Investigation into CYP3A4-mediated drug-drug interactions on midostaurin in healthy volunteers.


PMID 24085261

Abstract

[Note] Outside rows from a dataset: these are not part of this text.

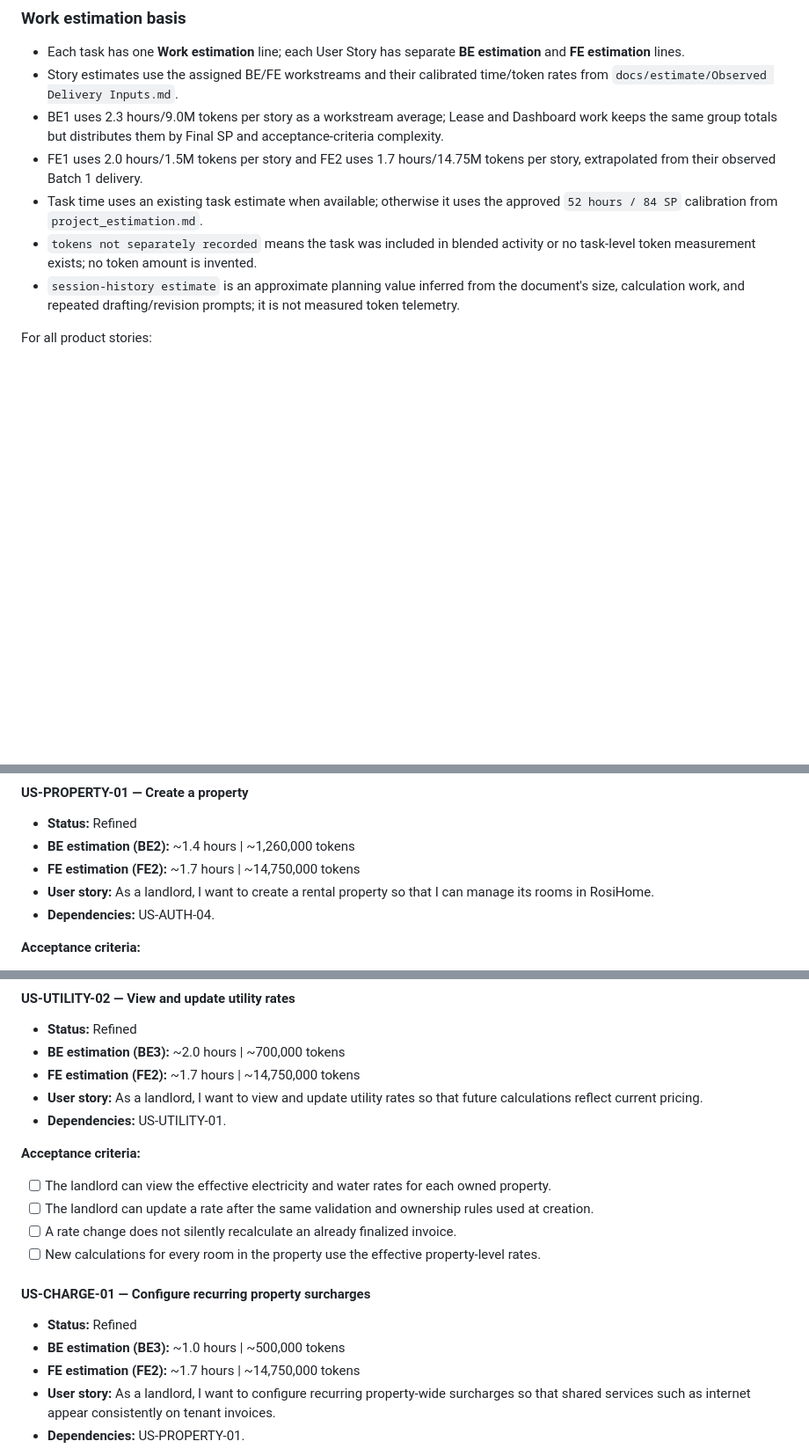
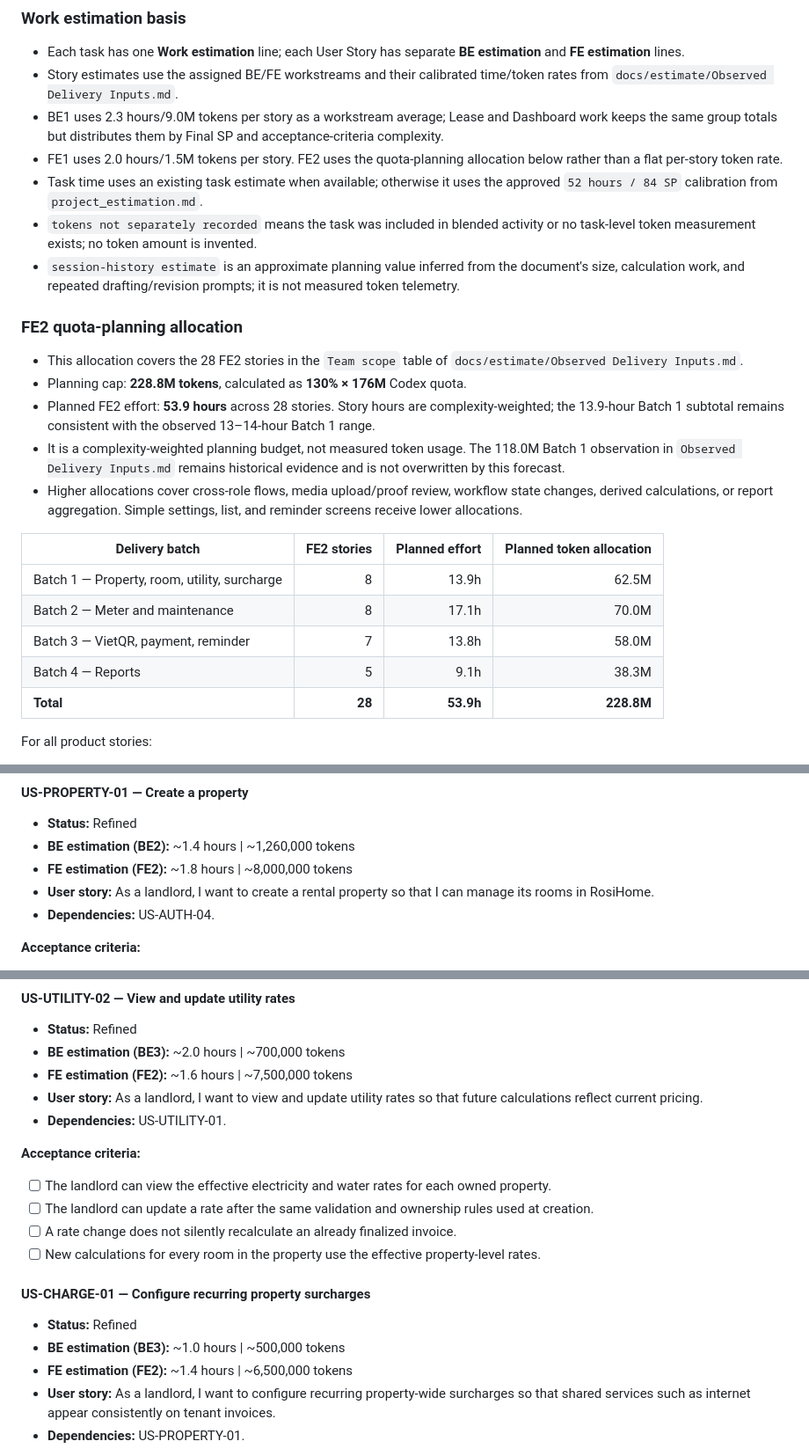
Before and after one commit to thanhdatttt/RoSi-Home, a Markdown page: docs/product_backlog_2.0.md, 3 parts joined by grey strips. Shown at 88% size. GitHub-like rendering; blank space fills up the shorter version.

Commit message:
docs(backlog): add FE2 quota-based estimates
:wq
esc
:wq

```diff
--- a/docs/product_backlog_2.0.md
+++ b/docs/product_backlog_2.0.md
@@ -38,10 +38,26 @@ Every `Items` must satisfy all items below before its status moves to `Done`. It
 - Each task has one **Work estimation** line; each User Story has separate **BE estimation** and **FE estimation** lines.
 - Story estimates use the assigned BE/FE workstreams and their calibrated time/token rates from `docs/estimate/Observed Delivery Inputs.md`.
 - BE1 uses 2.3 hours/9.0M tokens per story as a workstream average; Lease and Dashboard work keeps the same group totals but distributes them by Final SP and acceptance-criteria complexity.
-- FE1 uses 2.0 hours/1.5M tokens per story and FE2 uses 1.7 hours/14.75M tokens per story, extrapolated from their observed Batch 1 delivery.
+- FE1 uses 2.0 hours/1.5M tokens per story. FE2 uses the quota-planning allocation below rather than a flat per-story token rate.
 - Task time uses an existing task estimate when available; otherwise it uses the approved `52 hours / 84 SP` calibration from `project_estimation.md`.
 - `tokens not separately recorded` means the task was included in blended activity or no task-level token measurement exists; no token amount is invented.
 - `session-history estimate` is an approximate planning value inferred from the document's size, calculation work, and repeated drafting/revision prompts; it is not measured token telemetry.
+
+### FE2 quota-planning allocation
+
+- This allocation covers the 28 FE2 stories in the `Team scope` table of `docs/estimate/Observed Delivery Inputs.md`.
+- Planning cap: **228.8M tokens**, calculated as **130% × 176M** Codex quota.
+- Planned FE2 effort: **53.9 hours** across 28 stories. Story hours are complexity-weighted; the 13.9-hour Batch 1 subtotal remains consistent with the observed 13–14-hour Batch 1 range.
+- It is a complexity-weighted planning budget, not measured token usage. The 118.0M Batch 1 observation in `Observed Delivery Inputs.md` remains historical evidence and is not overwritten by this forecast.
+- Higher allocations cover cross-role flows, media upload/proof review, workflow state changes, derived calculations, or report aggregation. Simple settings, list, and reminder screens receive lower allocations.
+
+| Delivery batch | FE2 stories | Planned effort | Planned token allocation |
+| --- | ---: | ---: | ---: |
+| Batch 1 — Property, room, utility, surcharge | 8 | 13.9h | 62.5M |
+| Batch 2 — Meter and maintenance | 8 | 17.1h | 70.0M |
+| Batch 3 — VietQR, payment, reminder | 7 | 13.8h | 58.0M |
+| Batch 4 — Reports | 5 | 9.1h | 38.3M |
+| **Total** | **28** | **53.9h** | **228.8M** |
 
 For all product stories:
 
@@ -354,7 +370,7 @@ All documents remain concise, use consistent RosiHome terminology and scope, cit
 
 - **Status:** Refined
 - **BE estimation (BE2):** ~1.4 hours | ~1,260,000 tokens
-- **FE estimation (FE2):** ~1.7 hours | ~14,750,000 tokens
+- **FE estimation (FE2):** ~1.8 hours | ~8,000,000 tokens
 - **User story:** As a landlord, I want to create a rental property so that I can manage its rooms in RosiHome.
 - **Dependencies:** US-AUTH-04.
 
@@ -499,7 +515,7 @@ All documents remain concise, use consistent RosiHome terminology and scope, cit
 
 - **Status:** Refined
 - **BE estimation (BE3):** ~2.0 hours | ~700,000 tokens
-- **FE estimation (FE2):** ~1.7 hours | ~14,750,000 tokens
+- **FE estimation (FE2):** ~1.6 hours | ~7,500,000 tokens
 - **User story:** As a landlord, I want to view and update utility rates so that future calculations reflect current pricing.
 - **Dependencies:** US-UTILITY-01.
 
@@ -514,7 +530,7 @@ All documents remain concise, use consistent RosiHome terminology and scope, cit
 
 - **Status:** Refined
 - **BE estimation (BE3):** ~1.0 hours | ~500,000 tokens
-- **FE estimation (FE2):** ~1.7 hours | ~14,750,000 tokens
+- **FE estimation (FE2):** ~1.4 hours | ~6,500,000 tokens
 - **User story:** As a landlord, I want to configure recurring property-wide surcharges so that shared services such as internet appear consistently on tenant invoices.
 - **Dependencies:** US-PROPERTY-01.
 
```
Also changed, not shown: other parts of docs/product_backlog_2.0.md (+25 -25 lines).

Midostaurin (PKC412), a multitargeted tyrosine kinase inhibitor that targets FMS-related tyrosine kinase 3 and KIT, is in clinical trials for the treatment for acute myeloid leukemia and advanced systemic mastocytosis. In vitro studies showed that midostaurin is predominantly metabolized by cytochrome P450 3A4 (CYP3A4) and that midostaurin inhibits and/or induces the same enzyme. Here, we address the clinical relevance of CYP3A4-related drug-drug interactions with midostaurin as either a "victim" or "perpetrator." Three phase I studies in healthy volunteers evaluated the effects of a CYP3A4 inhibitor (ketoconazole 400 mg daily for 10 days) or CYP3A4 inducer (rifampicin 600 mg daily for 14 days) on concentrations of midostaurin and its metabolites following a single 50-mg dose of midostaurin and the effects of midostaurin as a single dose (100 mg) and multiple doses (50 mg twice daily) on midazolam (a sensitive CYP3A4 probe) concentration. The plasma concentrations of midostaurin and its 2 active metabolites, CGP62221 and CGP52421, were determined using a sensitive liquid chromatography/tandem mass spectrometry method. Inhibition of CYP3A4 by ketoconazole increased midostaurin exposure more than tenfold, and induction of CYP3A4 by rifampicin decreased midostaurin exposure by more than tenfold. Midostaurin did not appreciably affect the concentrations of midazolam or its metabolite, 1'-hydroxymidazolam, at single or multiple doses. The pharmacokinetics of midostaurin and its metabolites was affected substantially by ketoconazole and rifampicin, suggesting that midostaurin is a sensitive CYP3A4 substrate. Midostaurin did not appear to inhibit or induce CYP3A4 in vivo.